URBANA — Over the years, there has been a growing demand for organic-based fertilizers to use in the garden and landscaping. There are of course ways to manufacture these organic fertilizers, but what if we could use a byproduct of the manufacture of a different product? It is an efficient use of our natural resources and perhaps even creates a sustainable source.
“This has given rise to many different types of organic fertilizers appearing on the market that are the “leftovers” of some other type of industry,” says Chris Enroth, University of Illinois Extension horticulture educator.
For instance, corn gluten meal is an organic fertilizer that is a byproduct of the corn milling industry. Milorganite is a hybridized trade name of an organic fertilizer. “Mil” means Milwaukee, “orga” shortened from organic, and “nite” for nitrogen. Though I was originally taught “nite” came from the term “night soil” which is human waste. Milorganite fertilizer is made of biosolids from treated sewer sludge from the Milwaukee Metropolitan Sewerage District.
And then there is fish emulsion. Fish emulsion is the leftover liquid from the fish meal and fish oil industry.
To get a picture of fish emulsion think back to or look up the Saturday Night Live video of Dan Aykroyd hawking his Super Bass-o-Matic ‘76. With the help of a blender, some water, and a dead fish, Aykroyd made a fish emulsion.
“Of course, some other items go into processing fish emulsion, like straining out solid pieces and adjusting the pH so the product doesn’t spoil in the container, but it is for the most part liquified fish,” Enroth says.
There are many unverified claims on the magic of fish emulsion. Some will say to soak seeds in this product for better germination rates. Initial studies show this not to be true. Others note to use this as a foliar spray for plants to absorb nutrients directly into their leaf tissue for big yields. Again, studies of sweet peppers show no difference in yield when using fish emulsion foliar sprays.
Fish emulsion has been shown to be effective as a fertilizer. While nutrient ratios may vary, a typical fish emulsion may have nitrogen (N), phosphorus (P), and potassium (K) rates of 2-4-1 and the micronutrients calcium, magnesium, sulfur, chlorine, and sodium.
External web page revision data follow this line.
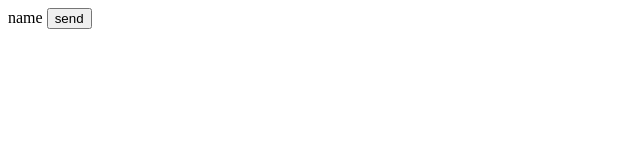
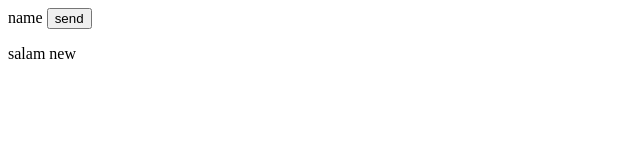
Before and after one commit to Aa-amoo/git-tutorial, a plain HTML site: page login.html in a window 1280 px wide. Shown: the full height of the page, 0-640 px from the left. Drawn offline with Linux system fonts and the light colour scheme.

Commit message:
p adde to  index

```diff
--- a/login.html
+++ b/login.html
@@ -13,7 +13,7 @@
             send
         </button>
     </form>
-
+<p>salam new </p>
 
 </body>
 </html>
```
A possible benefit of fish emulsion, and many of the organic-based fertilizers, is that they offer protein to feed our soil microorganisms, which may help to build a more robust soil food web resulting in improved plant health for the long term.
Then, there is the issue of the odor.
“A liquid fish emulsion smells, well like blended up fish,” Enroth says. “I now avoid using it on houseplants, after applying it once and booting the plants outside after a day of playing the game ‘Find the Smell!’”
Outdoors the odor is of little consequence. However, the raccoons took a very keen interest in why I was hiding dead fish in my outside containers and proceeded to dig in each pot on my patio. While this is not established research, over time several people have called the Illinois Extension office about raccoons digging in pots. After investigation, there does seem to be a trend of fish emulsion fertilizer use and mischievous raccoons.
University of Illinois Extension
This article originally appeared on Pontiac Daily Leader: Scale up your garden’s health with fish emulsion fertilizer